Can mindfulness meditation improve one’s ability to multitask? Jake Wobbrock, Al Kaszniak, and I designed an experiment to explore this question.
In an NSF-funded study, we recruited HR (Human Resource) managers in Seattle and San Francisco, and over eight weeks gave them either (a) training in mindfulness meditation; (b) training in body relaxation; or (c) no training (control group). Both before and after the eight-week period, participants were given a stressful, naturalistic multitasking test in an office setting.

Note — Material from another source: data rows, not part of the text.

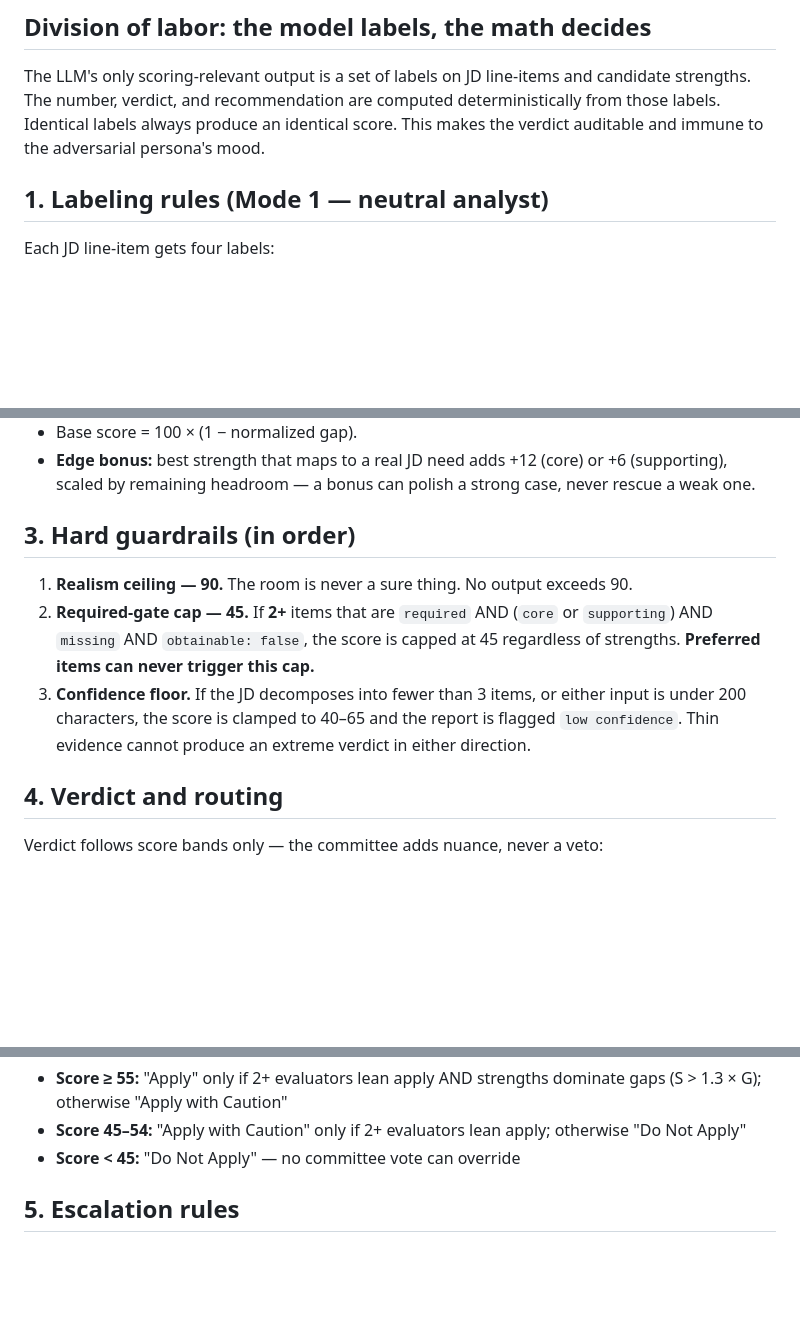
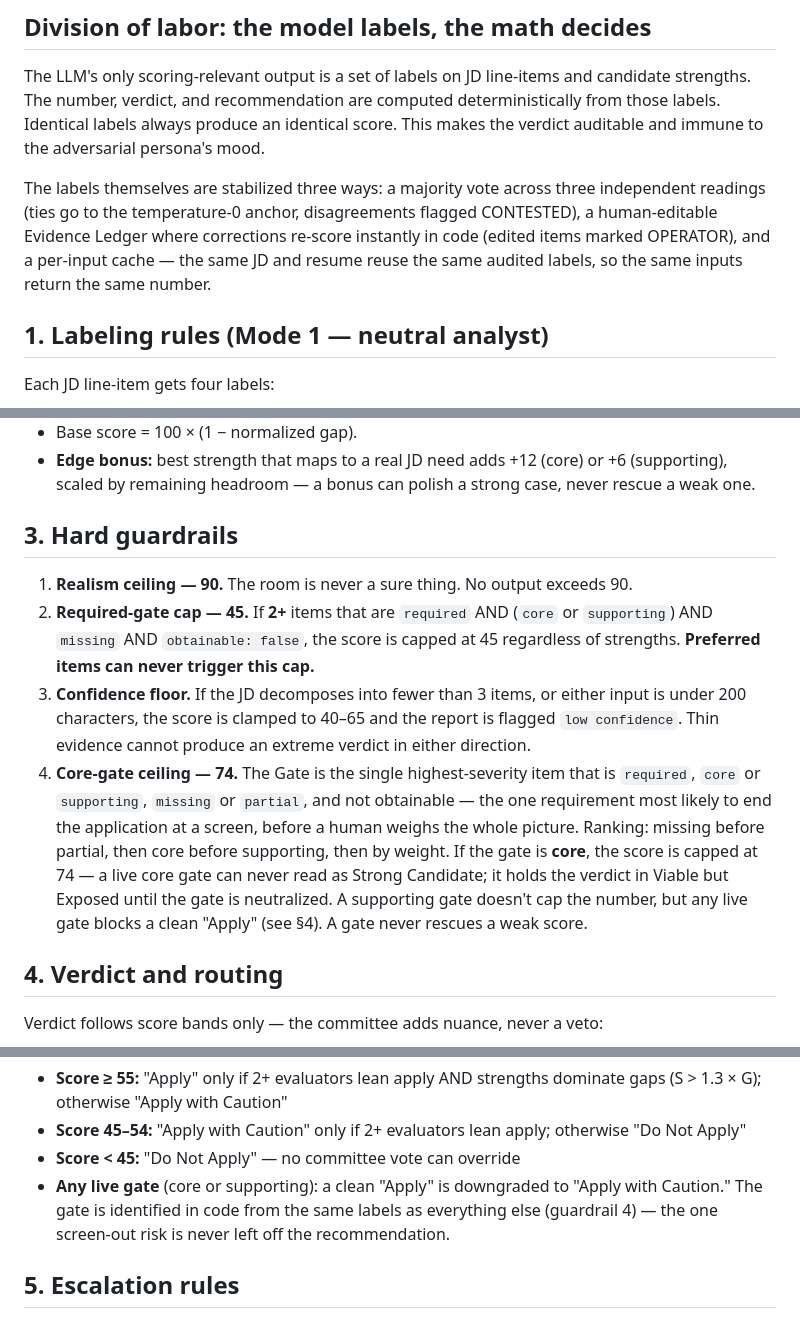
Before and after one commit to jmarielee/job-fit, a Markdown page: operator/rules.md, 3 parts joined by grey strips. Rendered like a GitHub page; blank space fills up the shorter version.

Commit message:
Enhance labeling rules and scoring guardrails
Added stabilization methods for labels and clarified scoring guardrails.

```diff
--- a/operator/rules.md
+++ b/operator/rules.md
@@ -5,6 +5,8 @@ This is the heart of the operator. Every rule below is enforced in code (`scorin
 ## Division of labor: the model labels, the math decides
 
 The LLM's only scoring-relevant output is a set of labels on JD line-items and candidate strengths. The number, verdict, and recommendation are computed deterministically from those labels. Identical labels always produce an identical score. This makes the verdict auditable and immune to the adversarial persona's mood.
+
+The labels themselves are stabilized three ways: a majority vote across three independent readings (ties go to the temperature-0 anchor, disagreements flagged CONTESTED), a human-editable Evidence Ledger where corrections re-score instantly in code (edited items marked OPERATOR), and a per-input cache — the same JD and resume reuse the same audited labels, so the same inputs return the same number.
 
 ## 1. Labeling rules (Mode 1 — neutral analyst)
 
@@ -45,11 +47,12 @@ Weights:
 - Base score = 100 × (1 − normalized gap).
 - **Edge bonus:** best strength that maps to a real JD need adds +12 (core) or +6 (supporting), scaled by remaining headroom — a bonus can polish a strong case, never rescue a weak one.
 
-## 3. Hard guardrails (in order)
+## 3. Hard guardrails
 
 1. **Realism ceiling — 90.** The room is never a sure thing. No output exceeds 90.
 2. **Required-gate cap — 45.** If **2+** items that are `required` AND (`core` or `supporting`) AND `missing` AND `obtainable: false`, the score is capped at 45 regardless of strengths. **Preferred items can never trigger this cap.**
 3. **Confidence floor.** If the JD decomposes into fewer than 3 items, or either input is under 200 characters, the score is clamped to 40–65 and the report is flagged `low confidence`. Thin evidence cannot produce an extreme verdict in either direction.
+4. **Core-gate ceiling — 74.** The Gate is the single highest-severity item that is `required`, `core` or `supporting`, `missing` or `partial`, and not obtainable — the one requirement most likely to end the application at a screen, before a human weighs the whole picture. Ranking: missing before partial, then core before supporting, then by weight. If the gate is **core**, the score is capped at 74 — a live core gate can never read as Strong Candidate; it holds the verdict in Viable but Exposed until the gate is neutralized. A supporting gate doesn't cap the number, but any live gate blocks a clean "Apply" (see §4). A gate never rescues a weak score.
 
 ## 4. Verdict and routing
 
@@ -67,6 +70,7 @@ Recommendation combines score (the floor) with the committee vote (evaluators sc
 - **Score ≥ 55:** "Apply" only if 2+ evaluators lean apply AND strengths dominate gaps (S > 1.3 × G); otherwise "Apply with Caution"
 - **Score 45–54:** "Apply with Caution" only if 2+ evaluators lean apply; otherwise "Do Not Apply"
 - **Score < 45:** "Do Not Apply" — no committee vote can override
+- **Any live gate** (core or supporting): a clean "Apply" is downgraded to "Apply with Caution." The gate is identified in code from the same labels as everything else (guardrail 4) — the one screen-out risk is never left off the recommendation.
 
 ## 5. Escalation rules
 
```
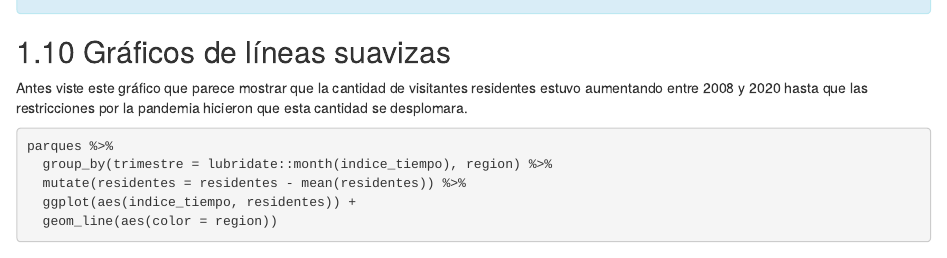
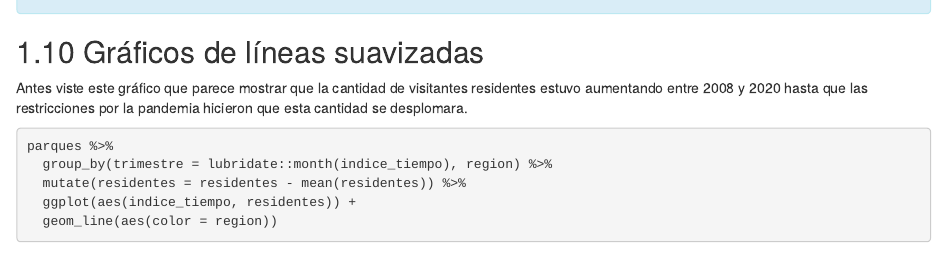
Before and after one commit to dnme-minturdep/DT6_ciencia_de_datos_turismo, an R Markdown document (06-ggplot2.Rmd): the page in a window 1100 px wide, from 15200 px down. Rendered offline with R 4.5, knitr and Pandoc, with nearby package versions; drawn as R Markdown's standard HTML page in place of the format the file asks for; some code elsewhere in the file could not run offline.

Commit message:
Arregla error de tipeo
Closes #45

```diff
--- a/06-ggplot2.Rmd
+++ b/06-ggplot2.Rmd
@@ -543,7 +543,7 @@ ggplot(gastos, aes(quintil, gasto)) +
 :::
 
 
-## Gráficos de líneas suavizas
+## Gráficos de líneas suavizadas
 
 Antes viste este gráfico que parece mostrar que la cantidad de visitantes residentes estuvo aumentando entre 2008 y 2020 hasta que las restricciones por la pandemia hicieron que esta cantidad se desplomara.
 
```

Their results were scored for accuracy, time to completion, number of task-switches, memory for tasks, and self-reported stress.
Briefly, the results were as follows:
- The meditators experienced less negative emotion (stress) in the multitasking test after receiving training.
- The meditators were also less fragmented in their work, switching tasks less often and spending greater time on task (without increasing overall test time).
- Both the meditators and the relaxers showed improved memory for their tasks.
The published results are available in this article: “The Effects of Mindfulness Meditation Training on Multitasking in a High-Stress Information Environment.”
Press coverage includes a column in USA Today and an op-ed piece in The New York Times.